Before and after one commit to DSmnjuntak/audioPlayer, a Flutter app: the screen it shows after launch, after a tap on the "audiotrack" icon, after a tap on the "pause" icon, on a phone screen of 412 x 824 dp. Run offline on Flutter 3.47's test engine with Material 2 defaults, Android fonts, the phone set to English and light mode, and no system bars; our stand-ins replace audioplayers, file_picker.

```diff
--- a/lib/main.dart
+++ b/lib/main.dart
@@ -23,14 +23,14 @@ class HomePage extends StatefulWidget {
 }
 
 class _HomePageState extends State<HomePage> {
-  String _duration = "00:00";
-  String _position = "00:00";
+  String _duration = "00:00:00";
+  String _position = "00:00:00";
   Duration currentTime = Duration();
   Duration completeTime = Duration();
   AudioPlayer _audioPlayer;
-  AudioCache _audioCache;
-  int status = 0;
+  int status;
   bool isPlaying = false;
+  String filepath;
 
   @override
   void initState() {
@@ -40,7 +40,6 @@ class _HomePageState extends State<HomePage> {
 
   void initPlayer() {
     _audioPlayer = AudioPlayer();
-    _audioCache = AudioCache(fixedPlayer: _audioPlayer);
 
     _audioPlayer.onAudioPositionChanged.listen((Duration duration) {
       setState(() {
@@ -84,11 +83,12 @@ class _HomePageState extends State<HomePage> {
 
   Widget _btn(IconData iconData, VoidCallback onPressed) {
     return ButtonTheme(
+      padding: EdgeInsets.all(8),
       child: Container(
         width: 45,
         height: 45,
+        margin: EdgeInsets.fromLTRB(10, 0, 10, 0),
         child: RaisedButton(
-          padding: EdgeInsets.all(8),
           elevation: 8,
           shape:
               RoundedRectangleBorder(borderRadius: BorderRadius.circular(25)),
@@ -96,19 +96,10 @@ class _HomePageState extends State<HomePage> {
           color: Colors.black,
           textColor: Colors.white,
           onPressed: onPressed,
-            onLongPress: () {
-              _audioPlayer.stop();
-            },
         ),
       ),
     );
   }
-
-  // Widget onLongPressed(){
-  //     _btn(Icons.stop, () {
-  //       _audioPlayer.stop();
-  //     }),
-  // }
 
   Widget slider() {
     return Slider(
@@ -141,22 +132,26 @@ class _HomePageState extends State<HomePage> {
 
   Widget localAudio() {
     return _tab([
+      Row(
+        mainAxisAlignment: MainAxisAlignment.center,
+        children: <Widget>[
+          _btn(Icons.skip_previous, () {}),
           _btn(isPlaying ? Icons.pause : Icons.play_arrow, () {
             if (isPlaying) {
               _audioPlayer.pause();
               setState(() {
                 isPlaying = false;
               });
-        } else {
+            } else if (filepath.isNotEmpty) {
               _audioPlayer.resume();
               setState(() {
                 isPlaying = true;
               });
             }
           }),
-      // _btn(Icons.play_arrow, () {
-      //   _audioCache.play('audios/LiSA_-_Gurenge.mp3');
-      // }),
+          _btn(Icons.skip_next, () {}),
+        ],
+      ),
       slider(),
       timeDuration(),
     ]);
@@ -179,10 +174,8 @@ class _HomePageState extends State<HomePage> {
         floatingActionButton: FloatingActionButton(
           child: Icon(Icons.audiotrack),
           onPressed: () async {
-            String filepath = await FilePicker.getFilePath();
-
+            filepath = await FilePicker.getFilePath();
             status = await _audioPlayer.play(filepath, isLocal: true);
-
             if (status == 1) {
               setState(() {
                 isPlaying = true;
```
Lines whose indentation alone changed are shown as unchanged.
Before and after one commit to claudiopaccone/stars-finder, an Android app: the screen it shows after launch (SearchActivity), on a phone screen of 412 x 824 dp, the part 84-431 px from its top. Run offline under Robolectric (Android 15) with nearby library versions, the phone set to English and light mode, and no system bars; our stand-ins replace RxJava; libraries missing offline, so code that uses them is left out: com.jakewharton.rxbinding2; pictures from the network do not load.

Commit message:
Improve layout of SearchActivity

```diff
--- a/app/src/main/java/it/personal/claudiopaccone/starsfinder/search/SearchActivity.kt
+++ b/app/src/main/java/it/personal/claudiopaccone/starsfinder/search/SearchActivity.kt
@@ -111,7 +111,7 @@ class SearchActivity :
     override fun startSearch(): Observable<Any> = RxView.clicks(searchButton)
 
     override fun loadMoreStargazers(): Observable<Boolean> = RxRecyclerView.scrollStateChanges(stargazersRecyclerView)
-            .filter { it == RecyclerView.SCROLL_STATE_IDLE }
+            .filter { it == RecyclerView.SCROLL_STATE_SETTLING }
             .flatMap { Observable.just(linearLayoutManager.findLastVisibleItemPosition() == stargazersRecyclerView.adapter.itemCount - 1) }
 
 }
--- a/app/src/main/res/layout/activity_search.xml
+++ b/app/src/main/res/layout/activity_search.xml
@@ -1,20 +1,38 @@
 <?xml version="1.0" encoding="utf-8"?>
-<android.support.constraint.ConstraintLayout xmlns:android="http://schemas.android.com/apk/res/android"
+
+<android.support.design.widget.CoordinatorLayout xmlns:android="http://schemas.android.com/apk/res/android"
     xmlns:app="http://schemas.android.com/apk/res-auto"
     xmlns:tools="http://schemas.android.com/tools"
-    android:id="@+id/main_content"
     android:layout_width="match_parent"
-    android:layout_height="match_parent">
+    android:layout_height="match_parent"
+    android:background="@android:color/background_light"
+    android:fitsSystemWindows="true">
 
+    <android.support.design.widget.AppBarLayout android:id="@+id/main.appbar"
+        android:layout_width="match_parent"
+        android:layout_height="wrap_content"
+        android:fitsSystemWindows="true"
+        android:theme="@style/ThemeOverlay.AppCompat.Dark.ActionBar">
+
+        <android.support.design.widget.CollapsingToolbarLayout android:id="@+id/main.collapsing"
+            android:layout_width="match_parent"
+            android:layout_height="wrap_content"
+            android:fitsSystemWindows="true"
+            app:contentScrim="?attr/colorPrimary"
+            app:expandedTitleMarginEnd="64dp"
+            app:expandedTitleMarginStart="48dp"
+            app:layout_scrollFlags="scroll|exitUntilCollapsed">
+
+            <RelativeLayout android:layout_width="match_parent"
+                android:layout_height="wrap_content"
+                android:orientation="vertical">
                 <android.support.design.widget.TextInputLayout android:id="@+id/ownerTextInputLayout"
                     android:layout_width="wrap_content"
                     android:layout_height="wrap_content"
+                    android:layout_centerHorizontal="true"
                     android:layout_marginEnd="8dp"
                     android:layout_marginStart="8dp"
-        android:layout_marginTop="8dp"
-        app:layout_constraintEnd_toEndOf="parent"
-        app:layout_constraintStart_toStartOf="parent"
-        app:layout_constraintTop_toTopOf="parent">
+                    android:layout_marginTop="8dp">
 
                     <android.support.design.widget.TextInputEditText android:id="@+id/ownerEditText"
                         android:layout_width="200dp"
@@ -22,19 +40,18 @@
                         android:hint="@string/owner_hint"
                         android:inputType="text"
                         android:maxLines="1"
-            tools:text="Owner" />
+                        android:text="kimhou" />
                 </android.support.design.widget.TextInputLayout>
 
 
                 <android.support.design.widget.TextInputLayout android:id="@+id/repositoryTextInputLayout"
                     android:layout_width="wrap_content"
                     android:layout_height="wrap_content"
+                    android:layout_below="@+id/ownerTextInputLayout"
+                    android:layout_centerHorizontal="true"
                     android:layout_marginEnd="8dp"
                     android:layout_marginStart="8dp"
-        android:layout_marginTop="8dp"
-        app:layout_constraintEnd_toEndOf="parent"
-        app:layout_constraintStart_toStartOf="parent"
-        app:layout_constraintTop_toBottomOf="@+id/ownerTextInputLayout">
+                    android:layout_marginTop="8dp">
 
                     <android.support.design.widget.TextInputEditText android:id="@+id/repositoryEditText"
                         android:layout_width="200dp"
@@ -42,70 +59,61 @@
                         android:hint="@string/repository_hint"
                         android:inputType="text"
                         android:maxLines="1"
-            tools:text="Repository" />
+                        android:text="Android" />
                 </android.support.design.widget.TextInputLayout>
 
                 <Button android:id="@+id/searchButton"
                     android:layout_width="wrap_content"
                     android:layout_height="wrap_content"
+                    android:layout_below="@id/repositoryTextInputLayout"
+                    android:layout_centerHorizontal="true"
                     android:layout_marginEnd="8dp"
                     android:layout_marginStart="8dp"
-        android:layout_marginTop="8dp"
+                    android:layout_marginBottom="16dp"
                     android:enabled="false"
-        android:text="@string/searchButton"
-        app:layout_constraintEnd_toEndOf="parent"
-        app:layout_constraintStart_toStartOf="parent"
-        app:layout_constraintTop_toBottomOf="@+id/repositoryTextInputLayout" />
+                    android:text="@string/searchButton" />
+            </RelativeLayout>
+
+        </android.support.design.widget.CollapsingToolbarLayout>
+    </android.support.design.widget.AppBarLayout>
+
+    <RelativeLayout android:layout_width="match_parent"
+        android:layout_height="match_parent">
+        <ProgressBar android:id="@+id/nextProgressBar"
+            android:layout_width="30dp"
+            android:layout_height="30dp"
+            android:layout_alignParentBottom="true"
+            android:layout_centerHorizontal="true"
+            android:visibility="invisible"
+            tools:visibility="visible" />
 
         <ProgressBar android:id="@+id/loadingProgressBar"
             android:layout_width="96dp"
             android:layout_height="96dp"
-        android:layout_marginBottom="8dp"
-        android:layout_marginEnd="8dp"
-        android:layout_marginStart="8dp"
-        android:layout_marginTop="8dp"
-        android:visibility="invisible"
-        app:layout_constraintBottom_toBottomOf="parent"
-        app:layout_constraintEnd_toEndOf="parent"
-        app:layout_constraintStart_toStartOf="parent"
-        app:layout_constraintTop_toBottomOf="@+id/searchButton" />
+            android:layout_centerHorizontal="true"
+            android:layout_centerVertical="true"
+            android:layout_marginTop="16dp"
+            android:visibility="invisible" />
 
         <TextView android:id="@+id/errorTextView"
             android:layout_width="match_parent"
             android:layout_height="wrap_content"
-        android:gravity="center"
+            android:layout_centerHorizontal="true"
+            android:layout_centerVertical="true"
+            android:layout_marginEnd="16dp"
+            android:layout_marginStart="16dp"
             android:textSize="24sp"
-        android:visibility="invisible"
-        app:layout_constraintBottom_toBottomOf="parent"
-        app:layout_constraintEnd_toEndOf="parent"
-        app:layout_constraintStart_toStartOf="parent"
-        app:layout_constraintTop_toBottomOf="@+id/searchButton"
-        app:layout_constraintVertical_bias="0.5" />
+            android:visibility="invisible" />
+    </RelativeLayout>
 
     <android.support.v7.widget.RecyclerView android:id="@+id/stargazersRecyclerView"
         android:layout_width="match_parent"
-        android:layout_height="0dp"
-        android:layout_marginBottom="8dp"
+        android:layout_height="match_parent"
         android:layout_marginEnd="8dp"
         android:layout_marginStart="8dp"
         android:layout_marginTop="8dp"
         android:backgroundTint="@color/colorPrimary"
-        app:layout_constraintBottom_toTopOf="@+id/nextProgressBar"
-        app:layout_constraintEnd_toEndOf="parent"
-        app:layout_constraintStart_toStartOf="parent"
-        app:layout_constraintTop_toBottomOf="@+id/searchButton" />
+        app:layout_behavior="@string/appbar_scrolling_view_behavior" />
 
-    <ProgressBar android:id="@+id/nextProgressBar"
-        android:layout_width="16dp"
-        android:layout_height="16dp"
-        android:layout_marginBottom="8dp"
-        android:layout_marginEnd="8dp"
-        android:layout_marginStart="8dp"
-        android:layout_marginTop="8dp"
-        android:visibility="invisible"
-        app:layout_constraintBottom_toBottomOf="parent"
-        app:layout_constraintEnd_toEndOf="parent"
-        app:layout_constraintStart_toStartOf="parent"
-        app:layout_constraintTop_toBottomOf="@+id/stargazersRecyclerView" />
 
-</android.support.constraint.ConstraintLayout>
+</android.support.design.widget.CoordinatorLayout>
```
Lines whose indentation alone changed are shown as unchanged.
★ ★ ★ ★ ★ ★ ★
TASK TO CARRY OUT ▸ Where a line of the data above includes "class", copy that line.

ANSWER AREA ▸
@@ -23,14 +23,14 @@ class HomePage extends StatefulWidget {
 class _HomePageState extends State<HomePage> {
@@ -40,7 +40,6 @@ class _HomePageState extends State<HomePage> {
@@ -84,11 +83,12 @@ class _HomePageState extends State<HomePage> {
@@ -96,19 +96,10 @@ class _HomePageState extends State<HomePage> {
@@ -141,22 +132,26 @@ class _HomePageState extends State<HomePage> {
@@ -179,10 +174,8 @@ class _HomePageState extends State<HomePage> {
@@ -111,7 +111,7 @@ class SearchActivity :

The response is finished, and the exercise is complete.